For years, Microsoft has reigned supreme as the ‘only’ choice for OEM partners on the x86 architecture. Later on, Apple switched from PPC (Power PC) to x86, but really did not make a dent in the OEM market, as Apple produces its own hardware, with OS X being a means to that end. Then it happened: Dell dropped their hat into the ring, perhaps prompting what could become a rush of other PC manufacturers and distributors wishing to enter into OEM deals with various Linux distributions. Keep in mind that Dell is hardly doing anything new here. There have been a number of smaller companies that have worked within the Linux space for some time now. Generally referred to as distributors, their goal remains the same â€“ selling pre-installed Linux-based computers to their customers.
=> Becoming a Linux OEM: A Roadmap
This is yet another example that shows us one can make money with open source software.
Network security specialist Sourcefire announced Friday that it has acquired ClamAV, an open-source gateway anti-malware project whose technologies are used in the products of a number of other vendors:
With nearly 1 million unique IP addresses downloading ClamAV malware updates daily across more than 120 mirrors in 38 countries, ClamAV is one of the most broadly adopted open source security projects worldwide. ClamAV has also been recognized as comparable in quality and coverage to leading commercial anti-virus solutions. Most recently, at LinuxWorld this year, ClamAV was one of only three anti-virus technologies to provide a 100% detection rate in their live ‘Fight Club’ test featuring live submissions from the show audience.
Sourcefire said that under the terms of the deal, it has purchased all of the project’s technology and related trademarks, as well as the copyrights controlled by all developers involved in the effort, including its founder Tomasz Kojm.
Linux journal has published a fantastic story that recognizes usage of Linux and Open Source in the file and animation industry.
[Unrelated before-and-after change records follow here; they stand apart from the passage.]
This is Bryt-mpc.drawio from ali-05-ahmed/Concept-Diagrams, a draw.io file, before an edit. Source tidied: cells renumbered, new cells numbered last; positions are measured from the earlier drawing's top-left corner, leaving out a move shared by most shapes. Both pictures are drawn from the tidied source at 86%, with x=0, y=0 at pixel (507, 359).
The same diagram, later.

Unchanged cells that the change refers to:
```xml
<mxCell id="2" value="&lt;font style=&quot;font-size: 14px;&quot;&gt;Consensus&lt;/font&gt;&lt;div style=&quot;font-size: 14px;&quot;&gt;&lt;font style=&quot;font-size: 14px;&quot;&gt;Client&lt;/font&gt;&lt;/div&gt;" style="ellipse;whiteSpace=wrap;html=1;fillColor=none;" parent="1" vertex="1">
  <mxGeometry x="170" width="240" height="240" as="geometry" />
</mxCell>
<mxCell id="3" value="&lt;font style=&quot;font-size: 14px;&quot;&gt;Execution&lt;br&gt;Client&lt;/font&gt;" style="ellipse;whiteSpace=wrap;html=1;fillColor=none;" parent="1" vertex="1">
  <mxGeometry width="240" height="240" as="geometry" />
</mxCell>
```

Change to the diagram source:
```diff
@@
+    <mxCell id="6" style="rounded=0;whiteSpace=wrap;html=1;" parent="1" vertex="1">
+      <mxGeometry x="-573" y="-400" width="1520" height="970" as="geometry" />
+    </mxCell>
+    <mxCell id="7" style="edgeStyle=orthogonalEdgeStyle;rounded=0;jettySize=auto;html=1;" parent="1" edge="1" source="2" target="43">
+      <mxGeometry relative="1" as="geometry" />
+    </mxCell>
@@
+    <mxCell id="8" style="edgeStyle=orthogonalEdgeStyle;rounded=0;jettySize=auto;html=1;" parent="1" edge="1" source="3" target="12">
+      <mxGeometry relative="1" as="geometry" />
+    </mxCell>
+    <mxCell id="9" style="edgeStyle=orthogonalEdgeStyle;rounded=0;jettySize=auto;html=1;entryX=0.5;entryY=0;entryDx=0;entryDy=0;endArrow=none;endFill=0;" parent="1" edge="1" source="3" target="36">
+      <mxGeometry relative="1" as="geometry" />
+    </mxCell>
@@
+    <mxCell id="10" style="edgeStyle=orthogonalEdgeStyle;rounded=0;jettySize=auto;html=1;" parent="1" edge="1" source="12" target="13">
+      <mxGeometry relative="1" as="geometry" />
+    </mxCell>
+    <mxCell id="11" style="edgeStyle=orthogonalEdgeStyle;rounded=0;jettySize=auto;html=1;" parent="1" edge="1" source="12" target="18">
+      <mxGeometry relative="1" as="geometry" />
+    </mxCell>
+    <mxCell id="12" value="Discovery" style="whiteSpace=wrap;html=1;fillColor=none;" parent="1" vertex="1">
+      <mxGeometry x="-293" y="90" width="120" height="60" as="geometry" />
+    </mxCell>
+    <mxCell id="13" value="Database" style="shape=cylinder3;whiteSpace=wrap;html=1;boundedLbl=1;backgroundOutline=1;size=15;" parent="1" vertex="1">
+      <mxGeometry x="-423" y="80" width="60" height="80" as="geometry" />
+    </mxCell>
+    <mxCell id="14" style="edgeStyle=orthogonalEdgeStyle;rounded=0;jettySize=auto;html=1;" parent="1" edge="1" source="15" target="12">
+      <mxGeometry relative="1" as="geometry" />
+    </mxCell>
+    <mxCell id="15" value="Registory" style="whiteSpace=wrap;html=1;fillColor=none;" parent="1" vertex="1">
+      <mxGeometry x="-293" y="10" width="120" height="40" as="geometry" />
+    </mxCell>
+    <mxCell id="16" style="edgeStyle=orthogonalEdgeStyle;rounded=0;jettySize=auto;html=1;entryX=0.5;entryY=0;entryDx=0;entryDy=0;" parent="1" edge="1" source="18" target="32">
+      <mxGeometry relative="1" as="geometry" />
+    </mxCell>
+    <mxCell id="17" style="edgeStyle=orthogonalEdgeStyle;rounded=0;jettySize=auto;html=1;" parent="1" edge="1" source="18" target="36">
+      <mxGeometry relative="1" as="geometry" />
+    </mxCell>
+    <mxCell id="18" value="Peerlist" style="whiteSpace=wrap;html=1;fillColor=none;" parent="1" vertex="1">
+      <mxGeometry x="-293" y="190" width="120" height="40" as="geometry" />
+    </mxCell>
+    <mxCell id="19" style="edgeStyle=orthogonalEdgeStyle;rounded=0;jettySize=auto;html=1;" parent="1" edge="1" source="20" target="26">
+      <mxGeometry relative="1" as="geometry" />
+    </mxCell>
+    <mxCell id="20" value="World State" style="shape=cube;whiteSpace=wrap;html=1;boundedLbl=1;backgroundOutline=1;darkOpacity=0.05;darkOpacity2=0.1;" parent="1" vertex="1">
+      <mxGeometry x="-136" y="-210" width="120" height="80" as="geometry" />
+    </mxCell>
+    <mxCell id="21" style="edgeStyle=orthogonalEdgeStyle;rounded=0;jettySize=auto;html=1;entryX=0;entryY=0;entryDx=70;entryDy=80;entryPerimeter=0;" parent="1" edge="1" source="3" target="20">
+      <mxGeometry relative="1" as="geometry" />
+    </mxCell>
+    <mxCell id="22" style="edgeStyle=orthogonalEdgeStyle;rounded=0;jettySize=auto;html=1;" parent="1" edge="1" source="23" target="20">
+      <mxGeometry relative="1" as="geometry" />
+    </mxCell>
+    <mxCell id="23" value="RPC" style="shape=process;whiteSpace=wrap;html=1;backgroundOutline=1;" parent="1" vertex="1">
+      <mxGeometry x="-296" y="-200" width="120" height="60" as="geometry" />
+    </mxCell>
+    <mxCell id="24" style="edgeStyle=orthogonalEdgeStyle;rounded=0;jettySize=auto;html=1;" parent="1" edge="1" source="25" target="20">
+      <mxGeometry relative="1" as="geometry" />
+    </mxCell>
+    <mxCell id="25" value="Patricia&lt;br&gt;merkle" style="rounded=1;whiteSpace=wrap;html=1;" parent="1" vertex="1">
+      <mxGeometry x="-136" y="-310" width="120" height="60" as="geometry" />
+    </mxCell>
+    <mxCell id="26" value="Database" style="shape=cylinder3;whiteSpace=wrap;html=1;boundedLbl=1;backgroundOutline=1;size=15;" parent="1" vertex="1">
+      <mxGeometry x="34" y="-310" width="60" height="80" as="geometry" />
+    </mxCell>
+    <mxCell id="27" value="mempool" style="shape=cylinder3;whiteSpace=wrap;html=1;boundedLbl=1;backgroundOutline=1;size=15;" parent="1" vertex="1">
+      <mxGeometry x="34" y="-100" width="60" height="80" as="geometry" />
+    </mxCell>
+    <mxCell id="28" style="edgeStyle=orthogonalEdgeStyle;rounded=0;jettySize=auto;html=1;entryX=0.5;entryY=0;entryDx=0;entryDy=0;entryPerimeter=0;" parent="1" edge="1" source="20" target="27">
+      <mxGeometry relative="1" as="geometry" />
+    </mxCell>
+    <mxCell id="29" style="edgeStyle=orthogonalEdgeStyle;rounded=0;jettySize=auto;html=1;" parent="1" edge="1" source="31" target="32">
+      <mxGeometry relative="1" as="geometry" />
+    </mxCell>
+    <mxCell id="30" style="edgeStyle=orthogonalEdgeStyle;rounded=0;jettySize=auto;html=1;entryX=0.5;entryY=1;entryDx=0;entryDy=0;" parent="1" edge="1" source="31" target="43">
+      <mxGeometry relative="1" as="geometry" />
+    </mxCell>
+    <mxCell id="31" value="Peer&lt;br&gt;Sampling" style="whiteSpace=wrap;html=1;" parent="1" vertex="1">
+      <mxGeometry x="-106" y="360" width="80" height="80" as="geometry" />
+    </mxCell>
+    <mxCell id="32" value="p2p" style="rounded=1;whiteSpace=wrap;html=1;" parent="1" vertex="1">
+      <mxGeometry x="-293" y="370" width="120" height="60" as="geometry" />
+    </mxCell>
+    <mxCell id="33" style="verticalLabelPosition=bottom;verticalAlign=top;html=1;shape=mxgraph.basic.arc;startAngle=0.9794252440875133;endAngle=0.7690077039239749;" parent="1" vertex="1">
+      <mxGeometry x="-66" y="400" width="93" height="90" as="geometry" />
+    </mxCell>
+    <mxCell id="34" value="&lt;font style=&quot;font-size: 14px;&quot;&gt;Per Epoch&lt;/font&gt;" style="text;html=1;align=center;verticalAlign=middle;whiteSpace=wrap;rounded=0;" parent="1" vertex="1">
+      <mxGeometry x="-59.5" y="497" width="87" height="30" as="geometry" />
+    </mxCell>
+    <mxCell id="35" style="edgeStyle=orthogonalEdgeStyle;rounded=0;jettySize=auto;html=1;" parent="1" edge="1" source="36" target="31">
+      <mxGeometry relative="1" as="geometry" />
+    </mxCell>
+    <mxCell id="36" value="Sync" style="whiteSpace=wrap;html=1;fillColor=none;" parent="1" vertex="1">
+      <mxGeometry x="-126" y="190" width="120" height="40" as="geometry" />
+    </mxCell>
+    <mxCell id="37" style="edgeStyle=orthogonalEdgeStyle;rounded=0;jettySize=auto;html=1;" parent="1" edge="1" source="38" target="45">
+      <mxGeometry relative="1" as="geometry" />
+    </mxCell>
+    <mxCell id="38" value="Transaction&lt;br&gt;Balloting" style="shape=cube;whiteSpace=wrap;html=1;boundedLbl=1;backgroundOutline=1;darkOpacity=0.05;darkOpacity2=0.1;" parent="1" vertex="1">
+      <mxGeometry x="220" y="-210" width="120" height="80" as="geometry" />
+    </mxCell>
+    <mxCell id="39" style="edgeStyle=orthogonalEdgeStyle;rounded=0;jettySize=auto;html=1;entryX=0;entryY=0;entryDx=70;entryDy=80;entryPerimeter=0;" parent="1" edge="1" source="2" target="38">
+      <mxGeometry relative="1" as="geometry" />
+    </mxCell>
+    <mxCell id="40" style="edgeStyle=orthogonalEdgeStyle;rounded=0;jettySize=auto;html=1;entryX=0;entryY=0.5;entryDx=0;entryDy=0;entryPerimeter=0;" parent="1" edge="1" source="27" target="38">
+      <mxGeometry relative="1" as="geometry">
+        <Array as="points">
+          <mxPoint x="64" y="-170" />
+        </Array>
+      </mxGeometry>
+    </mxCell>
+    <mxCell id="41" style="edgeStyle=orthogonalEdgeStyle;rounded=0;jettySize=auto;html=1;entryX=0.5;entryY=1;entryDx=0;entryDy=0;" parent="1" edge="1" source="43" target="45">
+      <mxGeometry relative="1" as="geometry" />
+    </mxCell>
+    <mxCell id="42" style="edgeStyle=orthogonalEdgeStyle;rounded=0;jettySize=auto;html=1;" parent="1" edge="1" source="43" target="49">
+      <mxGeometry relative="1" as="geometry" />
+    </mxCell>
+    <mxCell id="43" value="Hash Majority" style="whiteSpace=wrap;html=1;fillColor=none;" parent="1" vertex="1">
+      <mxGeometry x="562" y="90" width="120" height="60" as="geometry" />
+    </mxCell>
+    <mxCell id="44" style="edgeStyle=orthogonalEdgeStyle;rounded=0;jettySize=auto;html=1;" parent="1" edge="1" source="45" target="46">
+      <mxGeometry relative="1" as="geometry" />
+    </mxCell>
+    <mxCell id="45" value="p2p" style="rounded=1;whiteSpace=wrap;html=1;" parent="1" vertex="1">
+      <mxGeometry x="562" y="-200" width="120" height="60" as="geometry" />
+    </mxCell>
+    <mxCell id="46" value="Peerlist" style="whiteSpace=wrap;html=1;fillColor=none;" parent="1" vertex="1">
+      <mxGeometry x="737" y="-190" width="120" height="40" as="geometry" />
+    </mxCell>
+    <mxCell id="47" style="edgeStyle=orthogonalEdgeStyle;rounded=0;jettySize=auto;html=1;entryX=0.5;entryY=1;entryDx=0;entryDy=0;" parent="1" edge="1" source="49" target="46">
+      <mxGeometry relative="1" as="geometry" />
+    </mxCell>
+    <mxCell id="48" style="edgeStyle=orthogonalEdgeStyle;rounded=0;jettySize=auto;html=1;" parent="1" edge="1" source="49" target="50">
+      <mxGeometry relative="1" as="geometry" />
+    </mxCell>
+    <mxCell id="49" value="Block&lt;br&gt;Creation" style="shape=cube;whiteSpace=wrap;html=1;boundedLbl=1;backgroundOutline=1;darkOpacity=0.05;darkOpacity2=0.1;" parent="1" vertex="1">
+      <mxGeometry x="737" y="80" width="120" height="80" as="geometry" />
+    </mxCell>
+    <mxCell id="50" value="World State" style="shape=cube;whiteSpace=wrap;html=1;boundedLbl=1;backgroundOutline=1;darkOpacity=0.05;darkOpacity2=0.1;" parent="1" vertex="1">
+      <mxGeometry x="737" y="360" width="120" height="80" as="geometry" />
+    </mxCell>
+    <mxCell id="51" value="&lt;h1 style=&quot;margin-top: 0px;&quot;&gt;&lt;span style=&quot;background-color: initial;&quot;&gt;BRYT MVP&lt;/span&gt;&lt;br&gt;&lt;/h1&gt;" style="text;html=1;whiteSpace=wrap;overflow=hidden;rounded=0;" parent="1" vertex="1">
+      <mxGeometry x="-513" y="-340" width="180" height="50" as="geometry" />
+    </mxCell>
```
DreamWorks Animation pushes the limits of CG filmmaking with Linux. From the article:
All the big film studios primarily use Linux for animation and visual effects. Perhaps no commercial Linux installation is larger than DreamWorks Animation, with more than 1,000 Linux desktops and more than 3,000 server CPUs.
“For Shrek 3, we will consume close to 20 million CPU render hours for the making of the film”, says DreamWorks Animation CTO Ed Leonard. “Each of our films continues to push the edge of what’s possible, requiring more and more compute power.” Everyone knows Moore’s Law predicts that compute power will double every one and a half years. A little known corollary is that feature cartoon animation CPU render hours will double every three years. In 2001, the original Shrek movie used about 5 million CPU render hours. In 2004, Shrek 2 used more than 10 million CPU render hours. And in 2007, Shrek 3 is using 20 million CPU render hours.
“At any given time, we are working on more than a dozen films”, says Leonard. “Each of those films has its own creative ambition to push the limits of CG filmmaking.” DreamWorks Animation employs about 1,200 people, with about two-thirds in their Glendale studio and the rest in their PDI studio in Redwood City linked by a 2Gb network. (Note that DreamWorks Animation, a publicly traded company led by Jeffrey Katzenberg, isn’t Steven Spielberg’s DreamWorks live-action that merged with Paramount recently.)
“There were many specific technical advancements on the movie, including advancements in hair, clothing, costuming and crowds as well as bringing the secondary character animation [crowds] to a whole new level of performance”, says Leonard. About 350 people are working on Shrek 3, with about 300 at PDI and 50 in Glendale.
DreamWorks Animation studio is powered by HP workstations and Redhat Linux distributions (image credit Linux Journal).
DreamWorks Animation “Shrek the Third”: Linux Feeds an Ogre